RECORDS FOR THIS TASK =
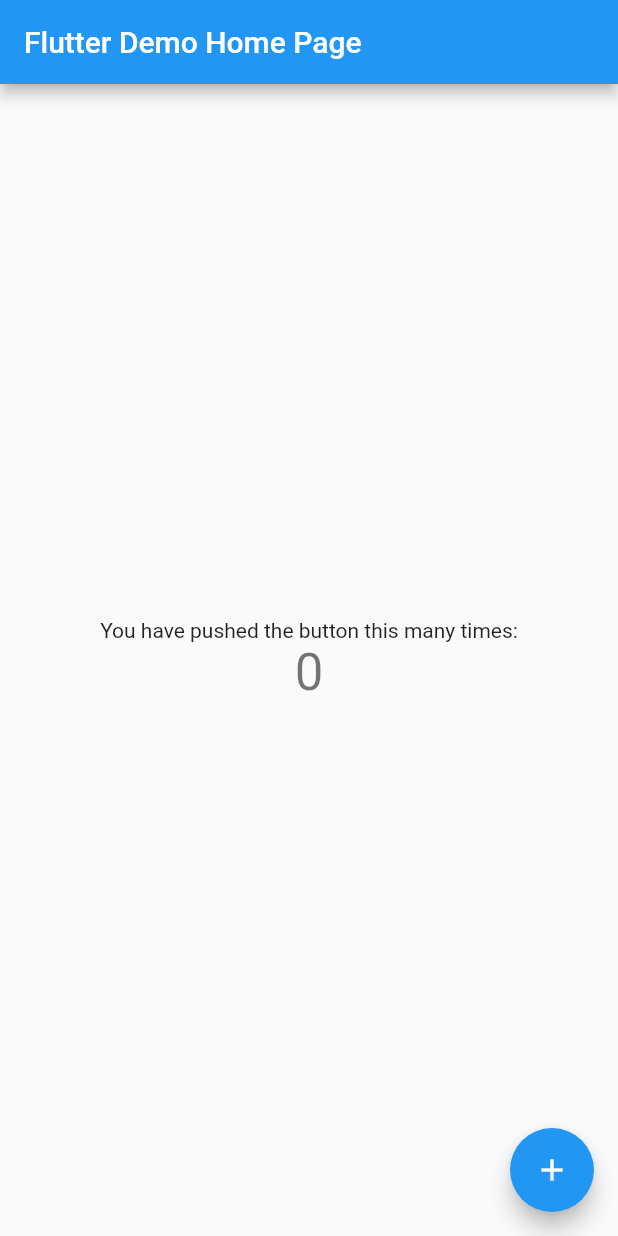
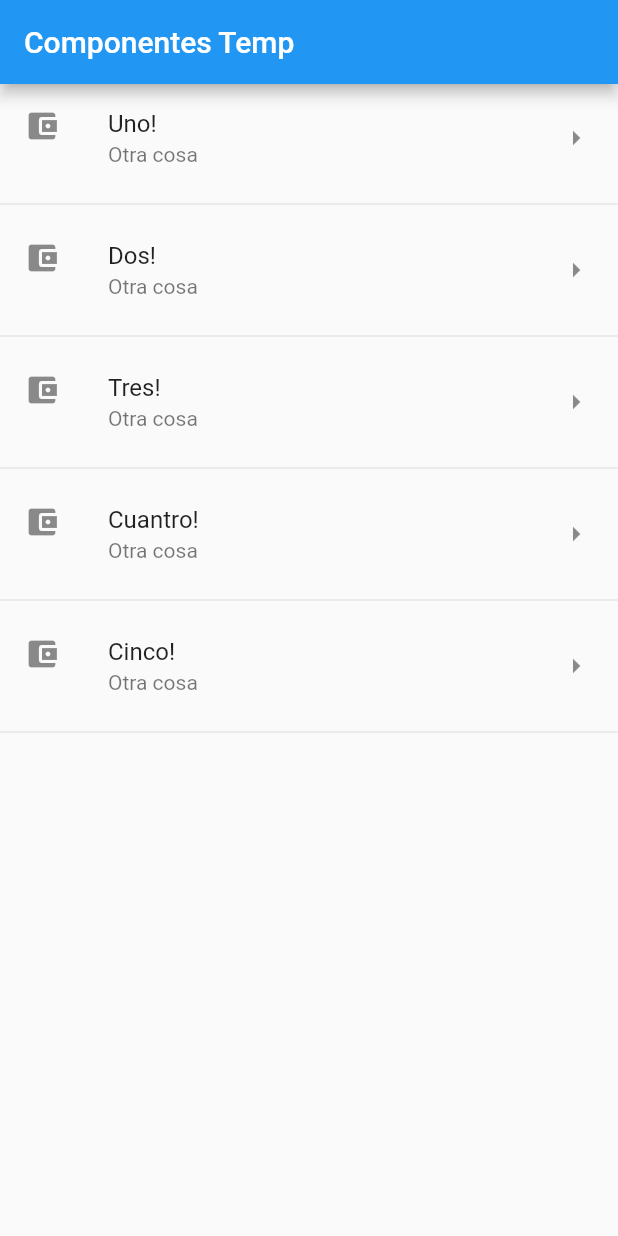
Before and after one commit to yuqmettal/flutter-components, a Flutter app: the screen it shows after launch, on a phone screen of 412 x 824 dp. Run offline on Flutter 3.47's test engine with Material 2 defaults, Android fonts, the phone set to English and light mode, and no system bars.

Commit message:
Add list page

```diff
--- a/lib/main.dart
+++ b/lib/main.dart
@@ -1,117 +1,15 @@
+import 'package:componentes/src/pages/home_temp.dart';
 import 'package:flutter/material.dart';
 
-void main() {
-  runApp(MyApp());
-}
+void main() => runApp(MyApp());
 
 class MyApp extends StatelessWidget {
-  // This widget is the root of your application.
   @override
   Widget build(BuildContext context) {
     return MaterialApp(
-      title: 'Flutter Demo',
-      theme: ThemeData(
-        // This is the theme of your application.
-        //
-        // Try running your application with "flutter run". You'll see the
-        // application has a blue toolbar. Then, without quitting the app, try
-        // changing the primarySwatch below to Colors.green and then invoke
-        // "hot reload" (press "r" in the console where you ran "flutter run",
-        // or simply save your changes to "hot reload" in a Flutter IDE).
-        // Notice that the counter didn't reset back to zero; the application
-        // is not restarted.
-        primarySwatch: Colors.blue,
-        // This makes the visual density adapt to the platform that you run
-        // the app on. For desktop platforms, the controls will be smaller and
-        // closer together (more dense) than on mobile platforms.
-        visualDensity: VisualDensity.adaptivePlatformDensity,
-      ),
-      home: MyHomePage(title: 'Flutter Demo Home Page'),
+      title: 'Components',
+      debugShowCheckedModeBanner: false,
+      home: HomePageTemp(),
     );
   }
 }
-
-class MyHomePage extends StatefulWidget {
-  MyHomePage({Key key, this.title}) : super(key: key);
-
-  // This widget is the home page of your application. It is stateful, meaning
-  // that it has a State object (defined below) that contains fields that affect
-  // how it looks.
-
-  // This class is the configuration for the state. It holds the values (in this
-  // case the title) provided by the parent (in this case the App widget) and
-  // used by the build method of the State. Fields in a Widget subclass are
-  // always marked "final".
-
-  final String title;
-
-  @override
-  _MyHomePageState createState() => _MyHomePageState();
-}
-
-class _MyHomePageState extends State<MyHomePage> {
-  int _counter = 0;
-
-  void _incrementCounter() {
-    setState(() {
-      // This call to setState tells the Flutter framework that something has
-      // changed in this State, which causes it to rerun the build method below
-      // so that the display can reflect the updated values. If we changed
-      // _counter without calling setState(), then the build method would not be
-      // called again, and so nothing would appear to happen.
-      _counter++;
-    });
-  }
-
-  @override
-  Widget build(BuildContext context) {
-    // This method is rerun every time setState is called, for instance as done
-    // by the _incrementCounter method above.
-    //
-    // The Flutter framework has been optimized to make rerunning build methods
-    // fast, so that you can just rebuild anything that needs updating rather
-    // than having to individually change instances of widgets.
-    return Scaffold(
-      appBar: AppBar(
-        // Here we take the value from the MyHomePage object that was created by
-        // the App.build method, and use it to set our appbar title.
-        title: Text(widget.title),
-      ),
-      body: Center(
-        // Center is a layout widget. It takes a single child and positions it
-        // in the middle of the parent.
-        child: Column(
-          // Column is also a layout widget. It takes a list of children and
-          // arranges them vertically. By default, it sizes itself to fit its
-          // children horizontally, and tries to be as tall as its parent.
-          //
-          // Invoke "debug painting" (press "p" in the console, choose the
-          // "Toggle Debug Paint" action from the Flutter Inspector in Android
-          // Studio, or the "Toggle Debug Paint" command in Visual Studio Code)
-          // to see the wireframe for each widget.
-          //
-          // Column has various properties to control how it sizes itself and
-          // how it positions its children. Here we use mainAxisAlignment to
-          // center the children vertically; the main axis here is the vertical
-          // axis because Columns are vertical (the cross axis would be
-          // horizontal).
-          mainAxisAlignment: MainAxisAlignment.center,
-          children: <Widget>[
-            Text(
-              'You have pushed the button this many times:',
-            ),
-            Text(
-              '$_counter',
-              style: Theme.of(context).textTheme.headline4,
-            ),
-          ],
-        ),
-      ),
-      floatingActionButton: FloatingActionButton(
-        onPressed: _incrementCounter,
-        tooltip: 'Increment',
-        child: Icon(Icons.add),
-      ), // This trailing comma makes auto-formatting nicer for build methods.
-    );
-  }
-}
--- /dev/null
+++ b/lib/src/pages/home_temp.dart
@@ -0,0 +1,45 @@
+import 'package:flutter/material.dart';
+
+class HomePageTemp extends StatelessWidget {
+  final opciones = ['Uno', 'Dos', 'Tres', 'Cuantro', 'Cinco'];
+
+  @override
+  Widget build(BuildContext context) {
+    return Scaffold(
+      appBar: AppBar(
+        title: Text('Componentes Temp'),
+      ),
+      body: ListView(
+        // children: _crearItems(),
+        children: _crearItemsCorta(),
+      ),
+    );
+  }
+
+  List<Widget> _crearItems() {
+    List<Widget> lista = List<Widget>();
+
+    for (var opt in opciones) {
+      final tempWidget = ListTile(title: Text(opt),);
+      lista..add(tempWidget)
+           ..add(Divider());
+    }
+
+    return lista;
+  }
+
+  List<Widget> _crearItemsCorta() {
+    return opciones.map((e) => Column(
+      children: <Widget>[
+        ListTile(
+          title: Text('$e!'),
+          subtitle: Text('Otra cosa'),
+          leading: Icon(Icons.account_balance_wallet),
+          trailing: Icon(Icons.arrow_right),
+          onTap: () {},
+          ),
+          Divider(),
+      ],
+    )).toList();
+  }
+}
```
Also changed, not shown: 1 other file.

YOUR TASK = Print the whole listing above once more, word for word, without its pictures.

OUTPUT FOR THIS TASK =
Before and after one commit to yuqmettal/flutter-components, a Flutter app: the screen it shows after launch, on a phone screen of 412 x 824 dp. Run offline on Flutter 3.47's test engine with Material 2 defaults, Android fonts, the phone set to English and light mode, and no system bars.

Commit message:
Add list page

```diff
--- a/lib/main.dart
+++ b/lib/main.dart
@@ -1,117 +1,15 @@
+import 'package:componentes/src/pages/home_temp.dart';
 import 'package:flutter/material.dart';
 
-void main() {
-  runApp(MyApp());
-}
+void main() => runApp(MyApp());
 
 class MyApp extends StatelessWidget {
-  // This widget is the root of your application.
   @override
   Widget build(BuildContext context) {
     return MaterialApp(
-      title: 'Flutter Demo',
-      theme: ThemeData(
-        // This is the theme of your application.
-        //
-        // Try running your application with "flutter run". You'll see the
-        // application has a blue toolbar. Then, without quitting the app, try
-        // changing the primarySwatch below to Colors.green and then invoke
-        // "hot reload" (press "r" in the console where you ran "flutter run",
-        // or simply save your changes to "hot reload" in a Flutter IDE).
-        // Notice that the counter didn't reset back to zero; the application
-        // is not restarted.
-        primarySwatch: Colors.blue,
-        // This makes the visual density adapt to the platform that you run
-        // the app on. For desktop platforms, the controls will be smaller and
-        // closer together (more dense) than on mobile platforms.
-        visualDensity: VisualDensity.adaptivePlatformDensity,
-      ),
-      home: MyHomePage(title: 'Flutter Demo Home Page'),
+      title: 'Components',
+      debugShowCheckedModeBanner: false,
+      home: HomePageTemp(),
     );
   }
 }
-
-class MyHomePage extends StatefulWidget {
-  MyHomePage({Key key, this.title}) : super(key: key);
-
-  // This widget is the home page of your application. It is stateful, meaning
-  // that it has a State object (defined below) that contains fields that affect
-  // how it looks.
-
-  // This class is the configuration for the state. It holds the values (in this
-  // case the title) provided by the parent (in this case the App widget) and
-  // used by the build method of the State. Fields in a Widget subclass are
-  // always marked "final".
-
-  final String title;
-
-  @override
-  _MyHomePageState createState() => _MyHomePageState();
-}
-
-class _MyHomePageState extends State<MyHomePage> {
-  int _counter = 0;
-
-  void _incrementCounter() {
-    setState(() {
-      // This call to setState tells the Flutter framework that something has
-      // changed in this State, which causes it to rerun the build method below
-      // so that the display can reflect the updated values. If we changed
-      // _counter without calling setState(), then the build method would not be
-      // called again, and so nothing would appear to happen.
-      _counter++;
-    });
-  }
-
-  @override
-  Widget build(BuildContext context) {
-    // This method is rerun every time setState is called, for instance as done
-    // by the _incrementCounter method above.
-    //
-    // The Flutter framework has been optimized to make rerunning build methods
-    // fast, so that you can just rebuild anything that needs updating rather
-    // than having to individually change instances of widgets.
-    return Scaffold(
-      appBar: AppBar(
-        // Here we take the value from the MyHomePage object that was created by
-        // the App.build method, and use it to set our appbar title.
-        title: Text(widget.title),
-      ),
-      body: Center(
-        // Center is a layout widget. It takes a single child and positions it
-        // in the middle of the parent.
-        child: Column(
-          // Column is also a layout widget. It takes a list of children and
-          // arranges them vertically. By default, it sizes itself to fit its
-          // children horizontally, and tries to be as tall as its parent.
-          //
-          // Invoke "debug painting" (press "p" in the console, choose the
-          // "Toggle Debug Paint" action from the Flutter Inspector in Android
-          // Studio, or the "Toggle Debug Paint" command in Visual Studio Code)
-          // to see the wireframe for each widget.
-          //
-          // Column has various properties to control how it sizes itself and
-          // how it positions its children. Here we use mainAxisAlignment to
-          // center the children vertically; the main axis here is the vertical
-          // axis because Columns are vertical (the cross axis would be
-          // horizontal).
-          mainAxisAlignment: MainAxisAlignment.center,
-          children: <Widget>[
-            Text(
-              'You have pushed the button this many times:',
-            ),
-            Text(
-              '$_counter',
-              style: Theme.of(context).textTheme.headline4,
-            ),
-          ],
-        ),
-      ),
-      floatingActionButton: FloatingActionButton(
-        onPressed: _incrementCounter,
-        tooltip: 'Increment',
-        child: Icon(Icons.add),
-      ), // This trailing comma makes auto-formatting nicer for build methods.
-    );
-  }
-}
--- /dev/null
+++ b/lib/src/pages/home_temp.dart
@@ -0,0 +1,45 @@
+import 'package:flutter/material.dart';
+
+class HomePageTemp extends StatelessWidget {
+  final opciones = ['Uno', 'Dos', 'Tres', 'Cuantro', 'Cinco'];
+
+  @override
+  Widget build(BuildContext context) {
+    return Scaffold(
+      appBar: AppBar(
+        title: Text('Componentes Temp'),
+      ),
+      body: ListView(
+        // children: _crearItems(),
+        children: _crearItemsCorta(),
+      ),
+    );
+  }
+
+  List<Widget> _crearItems() {
+    List<Widget> lista = List<Widget>();
+
+    for (var opt in opciones) {
+      final tempWidget = ListTile(title: Text(opt),);
+      lista..add(tempWidget)
+           ..add(Divider());
+    }
+
+    return lista;
+  }
+
+  List<Widget> _crearItemsCorta() {
+    return opciones.map((e) => Column(
+      children: <Widget>[
+        ListTile(
+          title: Text('$e!'),
+          subtitle: Text('Otra cosa'),
+          leading: Icon(Icons.account_balance_wallet),
+          trailing: Icon(Icons.arrow_right),
+          onTap: () {},
+          ),
+          Divider(),
+      ],
+    )).toList();
+  }
+}
```
Also changed, not shown: 1 other file.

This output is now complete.